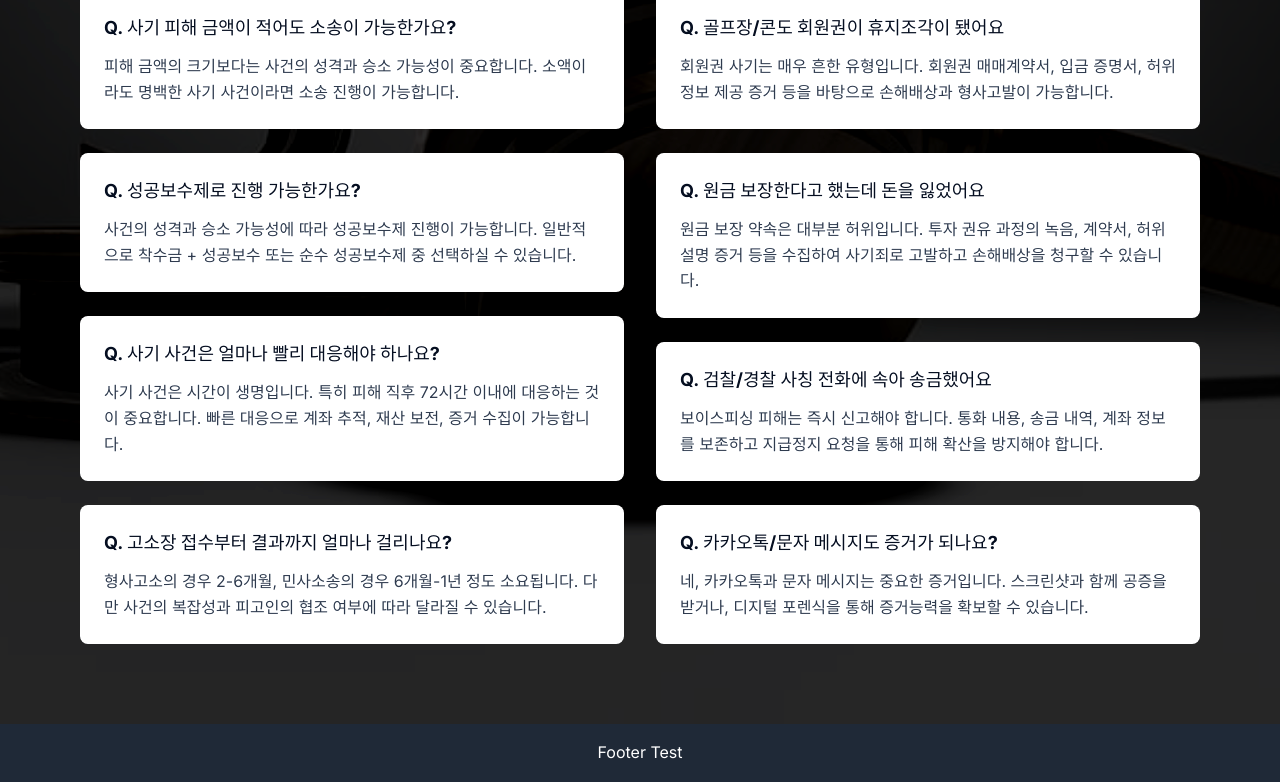
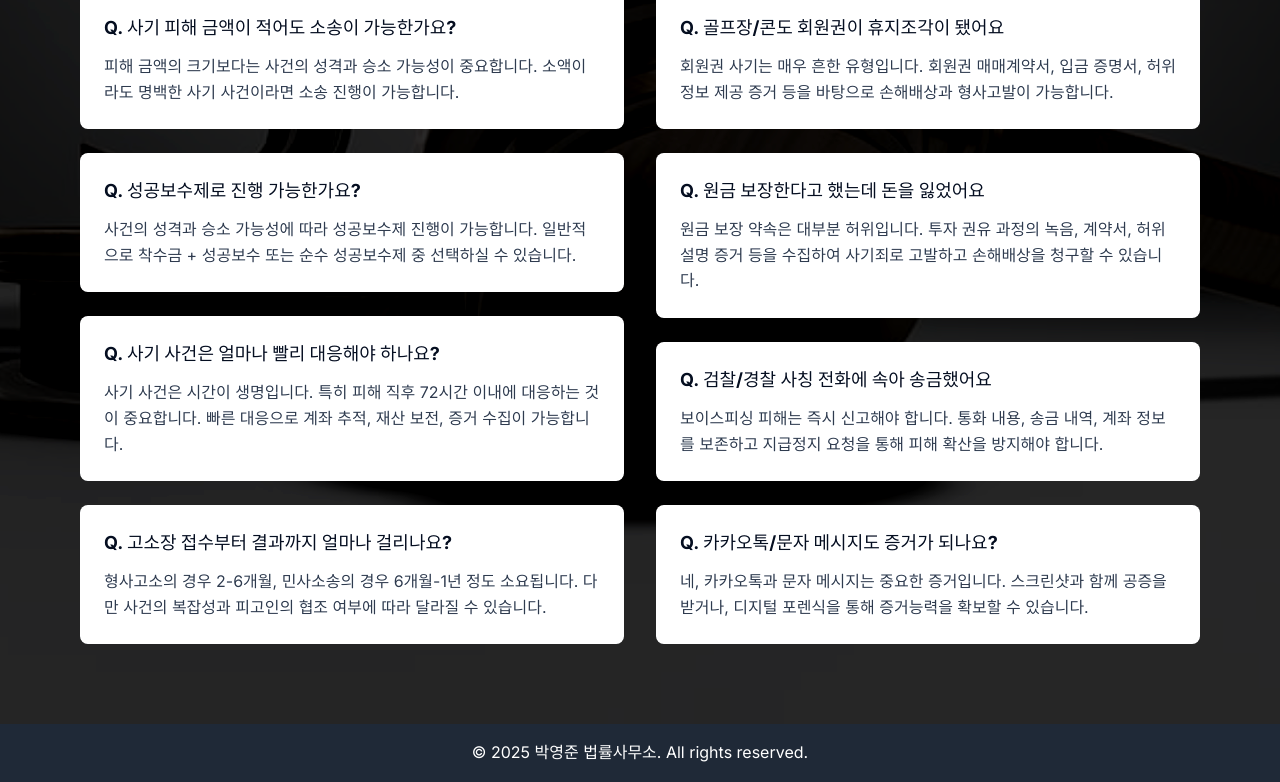
Before and after one commit to gu991230-cyber/gugit, a Next.js app: page / in a window 1280 px wide. Shown: the part 4964-5746 px from the top of the page. Built offline with nearby package versions, Linux system fonts and the light colour scheme; no server answers.

Commit message:
fix: rewrite Footer.tsx with clean JSX syntax

```diff
--- a/src/components/Footer.tsx
+++ b/src/components/Footer.tsx
@@ -1,7 +1,7 @@
 const Footer = () => {
   return (
     <footer className="bg-gray-800 text-white p-4 text-center">
-      Footer Test
+      <p>&copy; 2025 박영준 법률사무소. All rights reserved.</p>
     </footer>
   );
 };
```
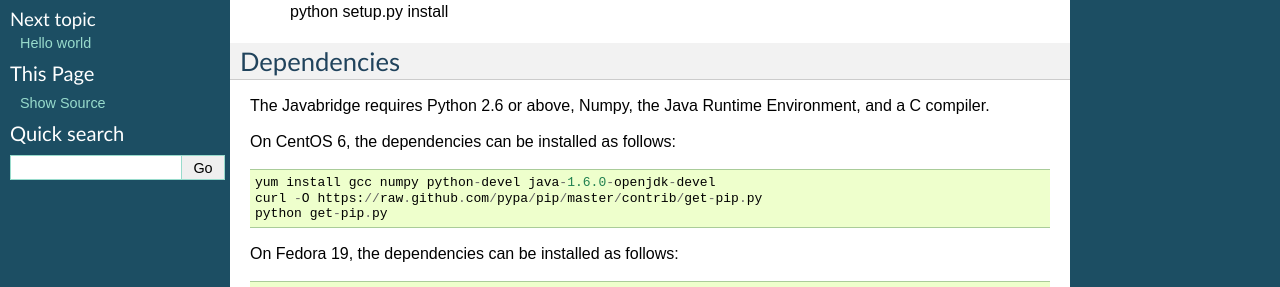
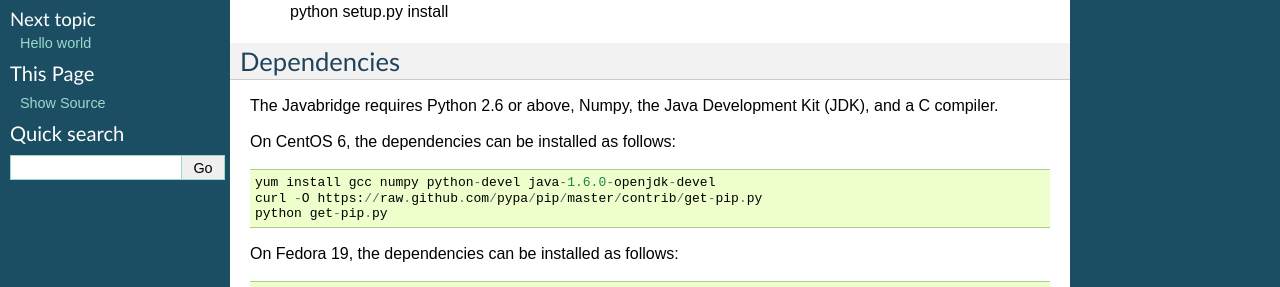
Before and after one commit to LeeKamentsky/python-javabridge, a Sphinx documentation site: the page built from docs/installation.rst, in a window 1280 px wide. Shown: the part 241-528 px from the top of the page. Built offline with Sphinx 7.4.7, drawn with Linux system fonts in a browser that asks for light colours.

Commit message:
Documentation

```diff
--- a/docs/installation.rst
+++ b/docs/installation.rst
@@ -16,8 +16,8 @@ Install without pip
 Dependencies
 ------------
 
-The Javabridge requires Python 2.6 or above, Numpy, the Java Runtime
-Environment, and a C compiler.
+The Javabridge requires Python 2.6 or above, Numpy, the Java
+Development Kit (JDK), and a C compiler.
 
 On CentOS 6, the dependencies can be installed as follows::
 
```
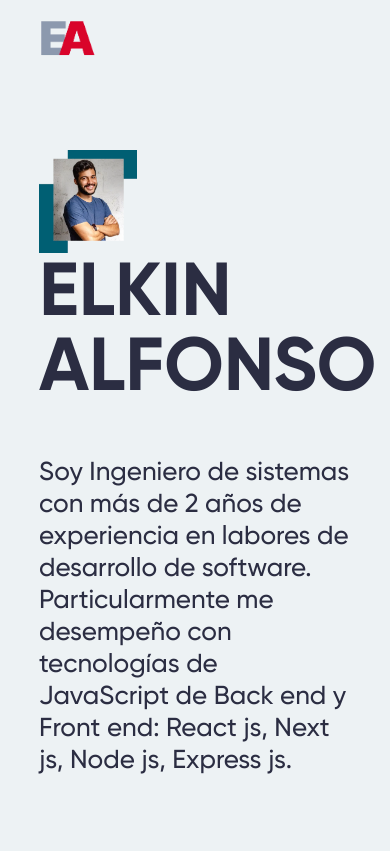
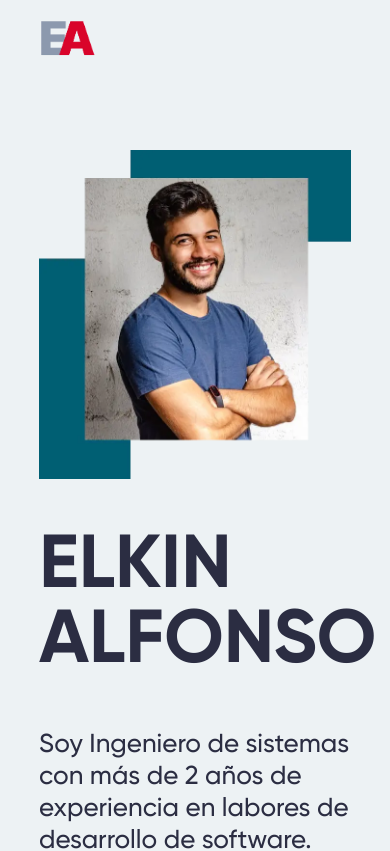
Before and after one commit to eldalco/portfolio, a Next.js app: page / in a window 390 px wide. Shown: the top 851 px of the page. Built offline with nearby package versions, Linux system fonts and the light colour scheme.

Commit message:
Responsive for picture component

```diff
--- a/components/Picture/styles.module.css
+++ b/components/Picture/styles.module.css
@@ -1,6 +1,30 @@
 .container__img {
     width: 25vw;
+}
+@media (max-width: 980px) {
+    .container__img {
+        width: 100%;
+        display: flex;
+        justify-content: center;
+        align-items: center;
+        margin-bottom: 50px;
+    }
 }
 .img__picture {
     width: 100%;
 }
+@media (max-width: 980px) {
+    .img__picture {
+        width: 40vw;
+    }
+}
+@media (max-width: 630px) {
+    .img__picture {
+        width: 70vw;
+    }
+}
+@media (max-width: 480px) {
+    .img__picture {
+        width: 100%;
+    }
+}
```
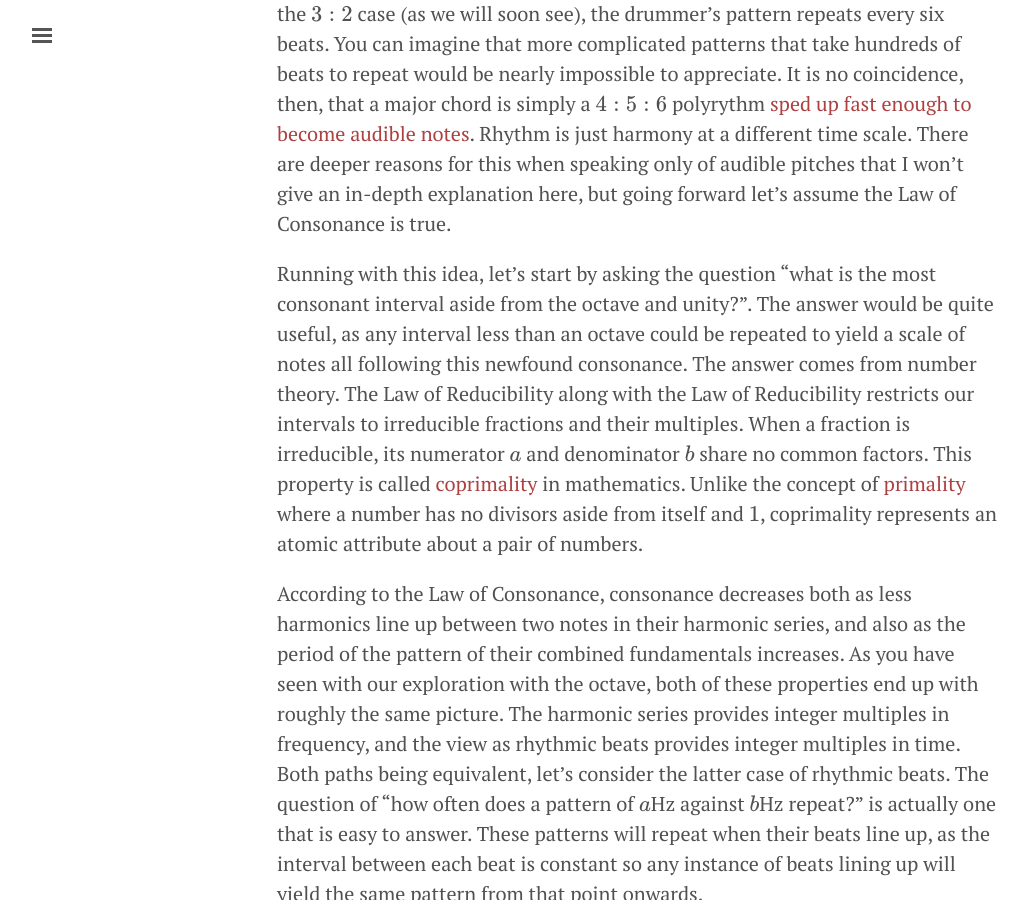
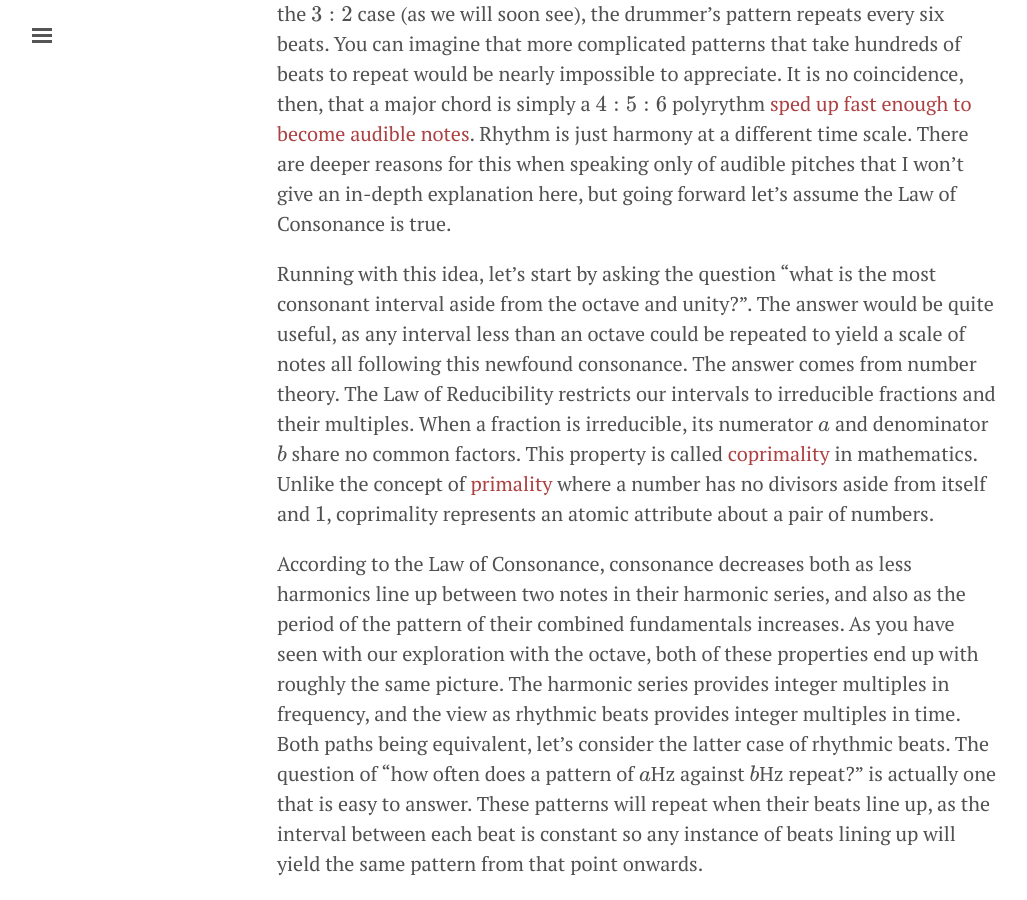
Before and after one commit to kylehovey/blog, a Jekyll site: the page built from on_vineyards_harmony_and_mathematics.md, in a window 1280 px wide and 900 px high, scrolled down 9111 px. Shown: the whole window, without its empty margins (3-1030 px from the left). Built offline with Jekyll 4.4.1, drawn with Linux system fonts in a browser that asks for light colours; formulas are drawn with MathJax 3.

Commit message:
Fixed a typo

```diff
--- a/on_vineyards_harmony_and_mathematics.md
+++ b/on_vineyards_harmony_and_mathematics.md
@@ -81,7 +81,7 @@ We have discovered a few basic rules that we can apply to derive the foundation
 
 We can think of these laws as axioms for music theory, but in truth (unlike axioms) we derived them from both physical properties of waves and the [psychoacoustic](https://en.wikipedia.org/wiki/Psychoacoustics){:target="_blank"} perception of sound. While this makes most of our laws empirical, The Law of Consonance is the hardest one to take at face value as it does require some faith that our ears are able to pick up on the length repeating patterns at audible frequencies. My attempt at explaining the intuition behind this is as follows: Imagine a drummer hitting a drum at a regular interval, then another drum at some multiple of that interval. A \\(2:1\\) interval will be recognizable, and a \\(3:2\\) interval would also be recognizable as a [polyrythm](https://en.wikipedia.org/wiki/Polyrhythm){:target="_blank"}. In the \\(3:2\\) case (as we will soon see), the drummer's pattern repeats every six beats. You can imagine that more complicated patterns that take hundreds of beats to repeat would be nearly impossible to appreciate. It is no coincidence, then, that a major chord is simply a \\(4:5:6\\) polyrythm [sped up fast enough to become audible notes](https://www.youtube.com/watch?v=9Jua53-w4U4){:target="_blank"}. Rhythm is just harmony at a different time scale. There are deeper reasons for this when speaking only of audible pitches that I won't give an in-depth explanation here, but going forward let's assume the Law of Consonance is true.
 
-Running with this idea, let's start by asking the question "what is the most consonant interval aside from the octave and unity?". The answer would be quite useful, as any interval less than an octave could be repeated to yield a scale of notes all following this newfound consonance. The answer comes from number theory. The Law of Reducibility along with the Law of Reducibility restricts our intervals to irreducible fractions and their multiples. When a fraction is irreducible, its numerator \\(a\\) and denominator \\(b\\) share no common factors. This property is called [coprimality](https://en.wikipedia.org/wiki/Coprime_integers){:target="_blank"} in mathematics. Unlike the concept of [primality](https://en.wikipedia.org/wiki/Prime_number){:target="_blank"} where a number has no divisors aside from itself and \\(1\\), coprimality represents an atomic attribute about a pair of numbers.
+Running with this idea, let's start by asking the question "what is the most consonant interval aside from the octave and unity?". The answer would be quite useful, as any interval less than an octave could be repeated to yield a scale of notes all following this newfound consonance. The answer comes from number theory. The Law of Reducibility restricts our intervals to irreducible fractions and their multiples. When a fraction is irreducible, its numerator \\(a\\) and denominator \\(b\\) share no common factors. This property is called [coprimality](https://en.wikipedia.org/wiki/Coprime_integers){:target="_blank"} in mathematics. Unlike the concept of [primality](https://en.wikipedia.org/wiki/Prime_number){:target="_blank"} where a number has no divisors aside from itself and \\(1\\), coprimality represents an atomic attribute about a pair of numbers.
 
 According to the Law of Consonance, consonance decreases both as less harmonics line up between two notes in their harmonic series, and also as the period of the pattern of their combined fundamentals increases. As you have seen with our exploration with the octave, both of these properties end up with roughly the same picture. The harmonic series provides integer multiples in frequency, and the view as rhythmic beats provides integer multiples in time. Both paths being equivalent, let's consider the latter case of rhythmic beats. The question of "how often does a pattern of \\(a\\)Hz against \\(b\\)Hz repeat?" is actually one that is easy to answer. These patterns will repeat when their beats line up, as the interval between each beat is constant so any instance of beats lining up will yield the same pattern from that point onwards.
 
```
━━━━━━━━
The required output is the listing above reproduced exactly, pictures removed.

Before and after one commit to gu991230-cyber/gugit, a Next.js app: page / in a window 1280 px wide. Shown: the part 4964-5746 px from the top of the page. Built offline with nearby package versions, Linux system fonts and the light colour scheme; no server answers.

Commit message:
fix: rewrite Footer.tsx with clean JSX syntax

```diff
--- a/src/components/Footer.tsx
+++ b/src/components/Footer.tsx
@@ -1,7 +1,7 @@
 const Footer = () => {
   return (
     <footer className="bg-gray-800 text-white p-4 text-center">
-      Footer Test
+      <p>&copy; 2025 박영준 법률사무소. All rights reserved.</p>
     </footer>
   );
 };
```
Before and after one commit to LeeKamentsky/python-javabridge, a Sphinx documentation site: the page built from docs/installation.rst, in a window 1280 px wide. Shown: the part 241-528 px from the top of the page. Built offline with Sphinx 7.4.7, drawn with Linux system fonts in a browser that asks for light colours.

Commit message:
Documentation

```diff
--- a/docs/installation.rst
+++ b/docs/installation.rst
@@ -16,8 +16,8 @@ Install without pip
 Dependencies
 ------------
 
-The Javabridge requires Python 2.6 or above, Numpy, the Java Runtime
-Environment, and a C compiler.
+The Javabridge requires Python 2.6 or above, Numpy, the Java
+Development Kit (JDK), and a C compiler.
 
 On CentOS 6, the dependencies can be installed as follows::
 
```
Before and after one commit to eldalco/portfolio, a Next.js app: page / in a window 390 px wide. Shown: the top 851 px of the page. Built offline with nearby package versions, Linux system fonts and the light colour scheme.

Commit message:
Responsive for picture component

```diff
--- a/components/Picture/styles.module.css
+++ b/components/Picture/styles.module.css
@@ -1,6 +1,30 @@
 .container__img {
     width: 25vw;
+}
+@media (max-width: 980px) {
+    .container__img {
+        width: 100%;
+        display: flex;
+        justify-content: center;
+        align-items: center;
+        margin-bottom: 50px;
+    }
 }
 .img__picture {
     width: 100%;
 }
+@media (max-width: 980px) {
+    .img__picture {
+        width: 40vw;
+    }
+}
+@media (max-width: 630px) {
+    .img__picture {
+        width: 70vw;
+    }
+}
+@media (max-width: 480px) {
+    .img__picture {
+        width: 100%;
+    }
+}
```
Before and after one commit to kylehovey/blog, a Jekyll site: the page built from on_vineyards_harmony_and_mathematics.md, in a window 1280 px wide and 900 px high, scrolled down 9111 px. Shown: the whole window, without its empty margins (3-1030 px from the left). Built offline with Jekyll 4.4.1, drawn with Linux system fonts in a browser that asks for light colours; formulas are drawn with MathJax 3.

Commit message:
Fixed a typo

```diff
--- a/on_vineyards_harmony_and_mathematics.md
+++ b/on_vineyards_harmony_and_mathematics.md
@@ -81,7 +81,7 @@ We have discovered a few basic rules that we can apply to derive the foundation
 
 We can think of these laws as axioms for music theory, but in truth (unlike axioms) we derived them from both physical properties of waves and the [psychoacoustic](https://en.wikipedia.org/wiki/Psychoacoustics){:target="_blank"} perception of sound. While this makes most of our laws empirical, The Law of Consonance is the hardest one to take at face value as it does require some faith that our ears are able to pick up on the length repeating patterns at audible frequencies. My attempt at explaining the intuition behind this is as follows: Imagine a drummer hitting a drum at a regular interval, then another drum at some multiple of that interval. A \\(2:1\\) interval will be recognizable, and a \\(3:2\\) interval would also be recognizable as a [polyrythm](https://en.wikipedia.org/wiki/Polyrhythm){:target="_blank"}. In the \\(3:2\\) case (as we will soon see), the drummer's pattern repeats every six beats. You can imagine that more complicated patterns that take hundreds of beats to repeat would be nearly impossible to appreciate. It is no coincidence, then, that a major chord is simply a \\(4:5:6\\) polyrythm [sped up fast enough to become audible notes](https://www.youtube.com/watch?v=9Jua53-w4U4){:target="_blank"}. Rhythm is just harmony at a different time scale. There are deeper reasons for this when speaking only of audible pitches that I won't give an in-depth explanation here, but going forward let's assume the Law of Consonance is true.
 
-Running with this idea, let's start by asking the question "what is the most consonant interval aside from the octave and unity?". The answer would be quite useful, as any interval less than an octave could be repeated to yield a scale of notes all following this newfound consonance. The answer comes from number theory. The Law of Reducibility along with the Law of Reducibility restricts our intervals to irreducible fractions and their multiples. When a fraction is irreducible, its numerator \\(a\\) and denominator \\(b\\) share no common factors. This property is called [coprimality](https://en.wikipedia.org/wiki/Coprime_integers){:target="_blank"} in mathematics. Unlike the concept of [primality](https://en.wikipedia.org/wiki/Prime_number){:target="_blank"} where a number has no divisors aside from itself and \\(1\\), coprimality represents an atomic attribute about a pair of numbers.
+Running with this idea, let's start by asking the question "what is the most consonant interval aside from the octave and unity?". The answer would be quite useful, as any interval less than an octave could be repeated to yield a scale of notes all following this newfound consonance. The answer comes from number theory. The Law of Reducibility restricts our intervals to irreducible fractions and their multiples. When a fraction is irreducible, its numerator \\(a\\) and denominator \\(b\\) share no common factors. This property is called [coprimality](https://en.wikipedia.org/wiki/Coprime_integers){:target="_blank"} in mathematics. Unlike the concept of [primality](https://en.wikipedia.org/wiki/Prime_number){:target="_blank"} where a number has no divisors aside from itself and \\(1\\), coprimality represents an atomic attribute about a pair of numbers.
 
 According to the Law of Consonance, consonance decreases both as less harmonics line up between two notes in their harmonic series, and also as the period of the pattern of their combined fundamentals increases. As you have seen with our exploration with the octave, both of these properties end up with roughly the same picture. The harmonic series provides integer multiples in frequency, and the view as rhythmic beats provides integer multiples in time. Both paths being equivalent, let's consider the latter case of rhythmic beats. The question of "how often does a pattern of \\(a\\)Hz against \\(b\\)Hz repeat?" is actually one that is easy to answer. These patterns will repeat when their beats line up, as the interval between each beat is constant so any instance of beats lining up will yield the same pattern from that point onwards.
 
```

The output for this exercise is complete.